In the records below, find the lines that include "height" and copy each.
▶
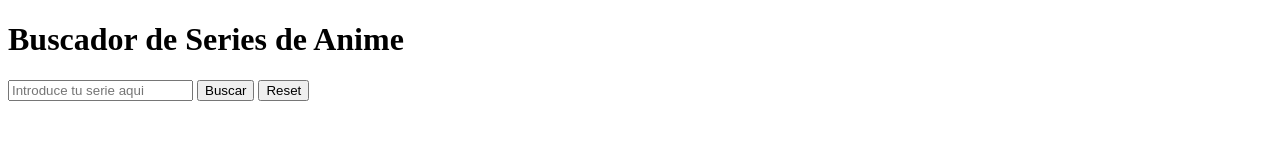
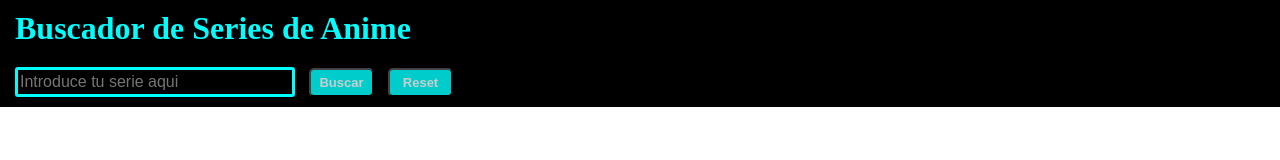
Before and after one commit to MLLuisa/modulo-2-evaluacion-final-MLLuisa, a website: page public/index.html in a window 1280 px wide. Drawn offline with Linux system fonts and the light colour scheme.

Commit message:
Add some css

```diff
--- a/public/assets/js/main.js
+++ b/public/assets/js/main.js
@@ -35,7 +35,12 @@ function renderAnime(animeSeriesList) {
     console.log('SEARCH-------', animeSeriesList)
     for (const eachTitlePhoto of animeSeriesList) {
         html += `<img src="${eachTitlePhoto.images.jpg.image_url}" alt="serie-anime" />
-    <h3>${eachTitlePhoto.title}</h3>`;
+    <h3 class="title-anime">${eachTitlePhoto.title}</h3>`;
+    // let noImage = "https://cdn.myanimelist.net/img/sp/icon/apple-touch-icon-256.png";
+    // let newImage = "https://via.placeholder.com/210x295/ﬀﬀﬀ/666666/?text=TV";
+    // if(eachTitlePhoto.images.jpg.image_url === noImage) {
+    //     html += `<img src="${newImage}" alt="new-image" />`;
+    // }
     }
     listAnime.innerHTML = html;
 
--- a/public/index.html
+++ b/public/index.html
@@ -8,18 +8,20 @@
     <title>Evaluacion final modulo 2</title>
   </head>
   <body>
-    <h1>Buscador de Series de Anime</h1>
-    <form action="">
+    <main class="main">
+      <h1 class="title">Buscador de Series de Anime</h1>
+      <form class="form" action="">
         <label for=""></label>
         <input
-        class="js-input"
+          class="js-input input"
           type="text"
           placeholder="Introduce tu serie aqui"
         />
-      <button class="js-button-search">Buscar</button>
-      <button>Reset</button>
+        <button class="js-button-search button-search">Buscar</button>
+        <button class="button-reset">Reset</button>
       </form>
-    <div class="js-list-anime"></div>
+      <div class="js-list-anime list-anime"></div>
+    </main>
     <script src="./assets/js/main.js"></script>
   </body>
 </html>
--- a/src/js/main.js
+++ b/src/js/main.js
@@ -35,7 +35,12 @@ function renderAnime(animeSeriesList) {
     console.log('SEARCH-------', animeSeriesList)
     for (const eachTitlePhoto of animeSeriesList) {
         html += `<img src="${eachTitlePhoto.images.jpg.image_url}" alt="serie-anime" />
-    <h3>${eachTitlePhoto.title}</h3>`;
+    <h3 class="title-anime">${eachTitlePhoto.title}</h3>`;
+    // let noImage = "https://cdn.myanimelist.net/img/sp/icon/apple-touch-icon-256.png";
+    // let newImage = "https://via.placeholder.com/210x295/ﬀﬀﬀ/666666/?text=TV";
+    // if(eachTitlePhoto.images.jpg.image_url === noImage) {
+    //     html += `<img src="${newImage}" alt="new-image" />`;
+    // }
     }
     listAnime.innerHTML = html;
 
--- a/src/scss/main.scss
+++ b/src/scss/main.scss
@@ -6,3 +6,51 @@
 // @import 'layout/header';
 // @import 'layout/footer';
 // @import 'pages/index';
+
+* {
+    margin: 0;
+}
+
+.main {
+    background-color: black;
+    height: auto;
+}
+
+.title {
+    color: aqua;
+    padding: 10px 15px;
+}
+
+.form {
+    padding: 10px 15px
+}
+
+.input {
+    width: 270px;
+    height: 22px;
+    border: 3px solid aqua;
+    border-radius: 3px;
+    background-color: black;
+    color: white;
+    font-size: 16px;
+}
+
+.button-search, .button-reset {
+    color: white;
+    font-weight: bold;
+    font-size: 13px;
+    background-color: aqua;
+    opacity: 0.8;
+    border-radius: 5px;
+    height: 29px;
+    width: 65px;
+    margin-left: 10px;
+}
+
+.list-anime {
+    margin: 10px 15px;
+}
+
+.title-anime {
+    color: white
+}
```
Also changed, not shown: src/html/index.html (+8 -6 lines), public/assets/css/main.css, 2 other files. Lines whose indentation alone changed are shown as unchanged.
◀
> _Response to this task_:
+    height: auto;
+    height: 22px;
+    height: 29px;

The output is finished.